Oxygen is so essential to human life that just four minutes without it can result in irreparable brain damage – and a further four can kill you. So what madness is the growing trend of intermittent hypoxic training (IHT), a form of exercise that involves deliberately denying yourself the amount of oxygen you need?
Sometimes, less really is more. Many top-flight athletes subject themselves to environmental stress to earn a competitive advantage; boxers, for instance, often train inside low-oxygen tents. A study in High Altitude Medicine & Biology found that IHT boosts performance by increasing levels of the hormone erythropoietin, related to the production of red blood cells. In essence, restricting oxygen while training helps you process it better under normal conditions, which can enhance your sprints, endurance and the recruitment of fast-twitch muscle fibres.

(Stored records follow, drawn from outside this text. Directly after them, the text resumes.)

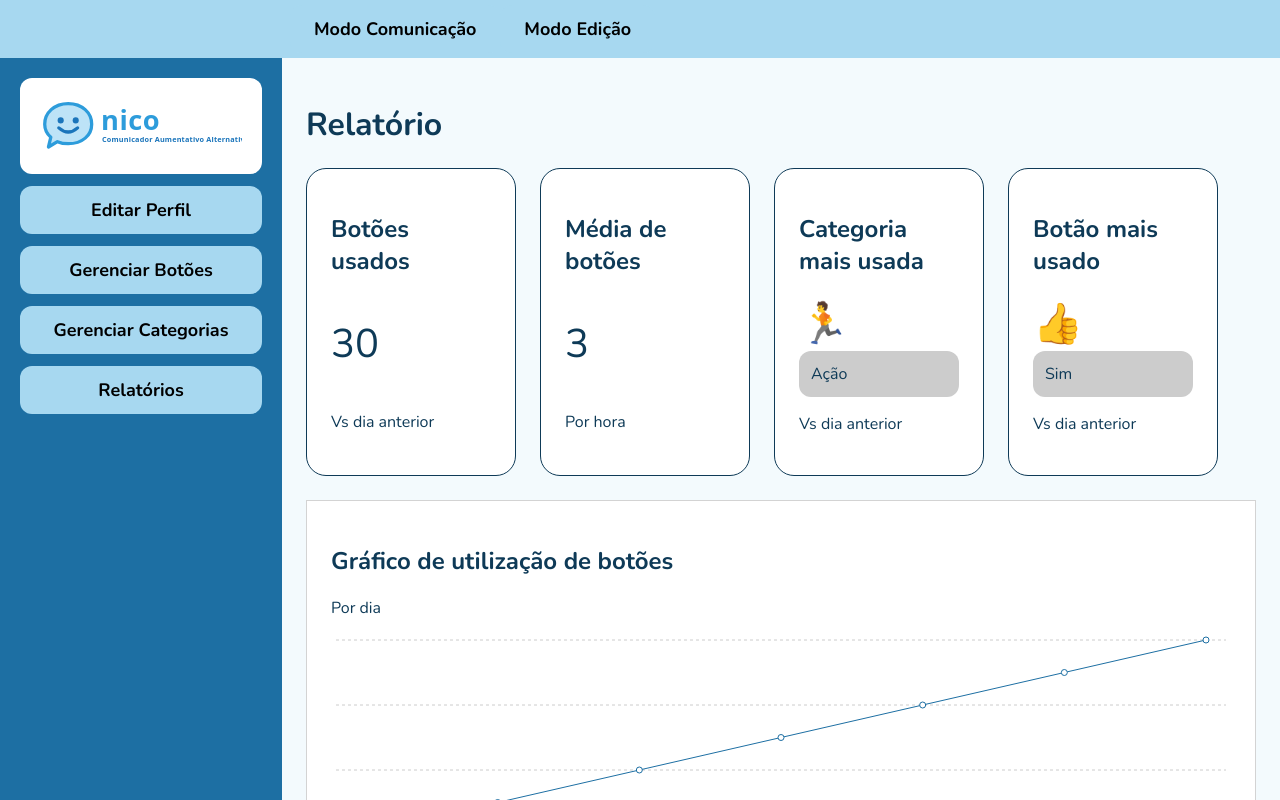
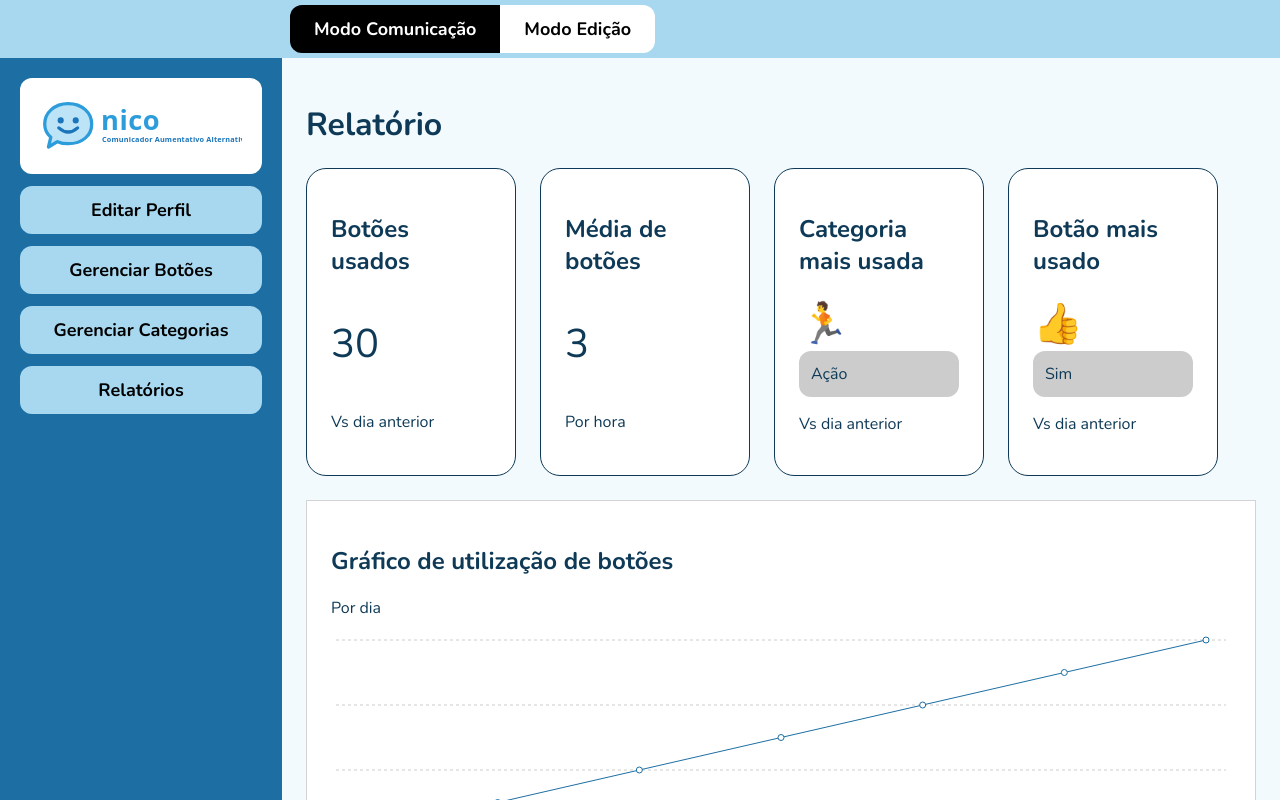
Before and after one commit to josefmello/frontend-nico, a React app: page / in a window 1280 px wide. Shown: the top 800 px of the page. Built offline with nearby package versions, Linux system fonts and the light colour scheme; the HTML template or start-up script is replaced by a standard one.

Commit message:
style(view): estilizando os modos(comunicação e edição) como interruptor

```diff
--- a/src/components/BarraTopo.css
+++ b/src/components/BarraTopo.css
@@ -1,5 +1,24 @@
 .barra-topo {
+    display: flex;
     background-color: var(--nicoleste);
     padding: 5px;
     padding-left: var(--largura-menu);
 }
+
+.modo-comunicacao, .modo-edicao {
+    background-color: white;
+    color: black;
+}
+
+.ativo {
+    background-color: black;
+    color: white;
+}
+
+.modo-comunicacao {
+    border-radius: 12px 0 0 12px;
+}
+
+.modo-edicao {
+    border-radius: 0 12px 12px 0;
+}
--- a/src/components/BarraTopo.jsx
+++ b/src/components/BarraTopo.jsx
@@ -3,8 +3,8 @@ import "./BarraTopo.css"
 function BarraTopo() {
     return (
             <header className="barra-topo">
-                <button>Modo Comunicação</button>
-                <button>Modo Edição</button>
+                <button className="modo-comunicacao ativo">Modo Comunicação</button>
+                <button className="modo-edicao">Modo Edição</button>
             </header>
     )
 }
```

But what if you don’t have access to a hypoxic chamber? Well, a separate study suggests a zero-cost solution. Over eight sessions, athletes were asked to exhale and hold their breath before running for six seconds at a time; after that, they exhaled again to get rid of carbon dioxide accumulated in their lungs, before breathing normally to recover (that last bit’s pretty crucial if you don’t fancy fainting in the park). The scientists posit that performance gains could be attributed to improved muscle reoxygenation, better muscle recruitment and reduced fatigue.

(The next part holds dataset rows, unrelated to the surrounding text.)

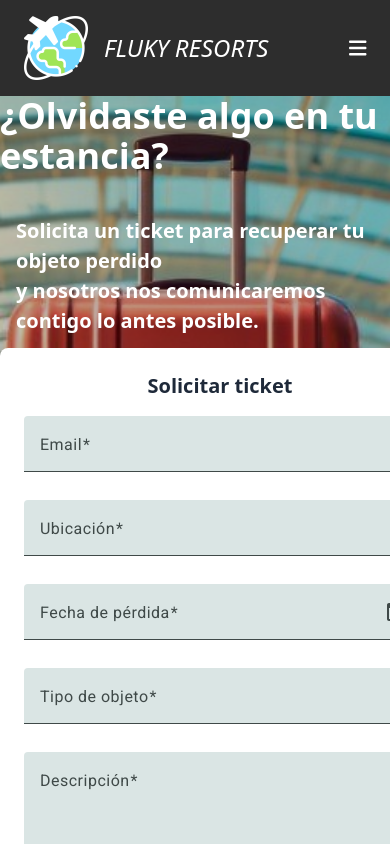
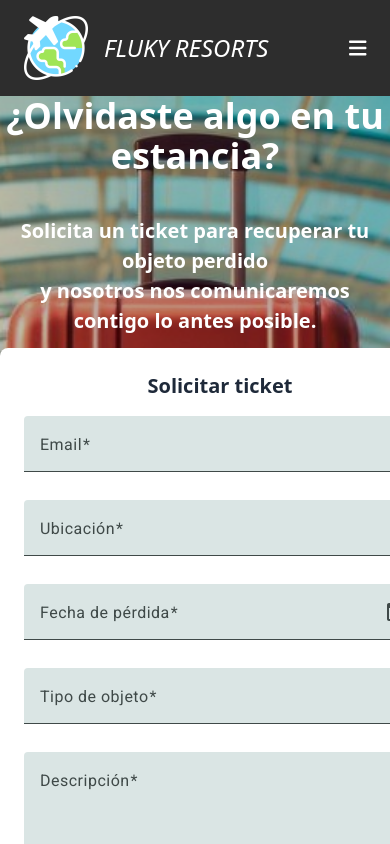
Before and after one commit to DJoztin/MiniProyGina2, an Angular app: page /extravios in a window 390 px wide. Shown: the top 844 px of the page. Built offline with nearby package versions, Linux system fonts and the light colour scheme.

Commit message:
fix text

```diff
--- a/src/app/components/extravios/extravios.component.html
+++ b/src/app/components/extravios/extravios.component.html
@@ -4,9 +4,9 @@
 
   </div>
   <div class=" md:absolute mt-0 md:mt-50 text-[20px] md:text-2xl font-semibold text-white flex flex-col items-center md:items-start justify-center ml-0 md:ml-20 z-20">
-      <h1 class="text-4xl mb-10 md:mb-30">¿Olvidaste algo en tu estancia?</h1>
-      <h2 class="mx-4">Solicita un ticket para recuperar tu objeto perdido</h2>
-      <h3 class="mx-4">y nosotros nos comunicaremos contigo lo antes posible.</h3>
+      <h1 class="text-4xl text-center mb-10 md:mb-30">¿Olvidaste algo en tu estancia?</h1>
+      <h2 class="mx-4 text-center">Solicita un ticket para recuperar tu objeto perdido</h2>
+      <h3 class="mx-4 text-center">y nosotros nos comunicaremos contigo lo antes posible.</h3>
     </div>
 
   <div class="w-full flex flex-col md:flex-row justify-center md:justify-end">
```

This can be hard going, so only try it under the watchful gaze of a fitness professional. Master it, though, and you could see some breathtaking results...
Get More from Each Session with Three More Simple Hacks
01/ UP IN ARMS: Far from wasting energy, purposefully pumping your arms back and forth as you run will boost both the metabolic benefits and efficiency of your efforts. Swing and you’re winning.
02/ GET DOWN: A 2020 Brazilian study found that a single 30-minute downhill running workout helped athletes feel less fatigued during a flat-ground run two weeks later.
03/ HARD AND FAST: If you find yourself short on time, concentrate your cardio into eight 20-second bite-size sets at high intensity, resting for 10 seconds between each burst, for fast improvements to your oxygen uptake.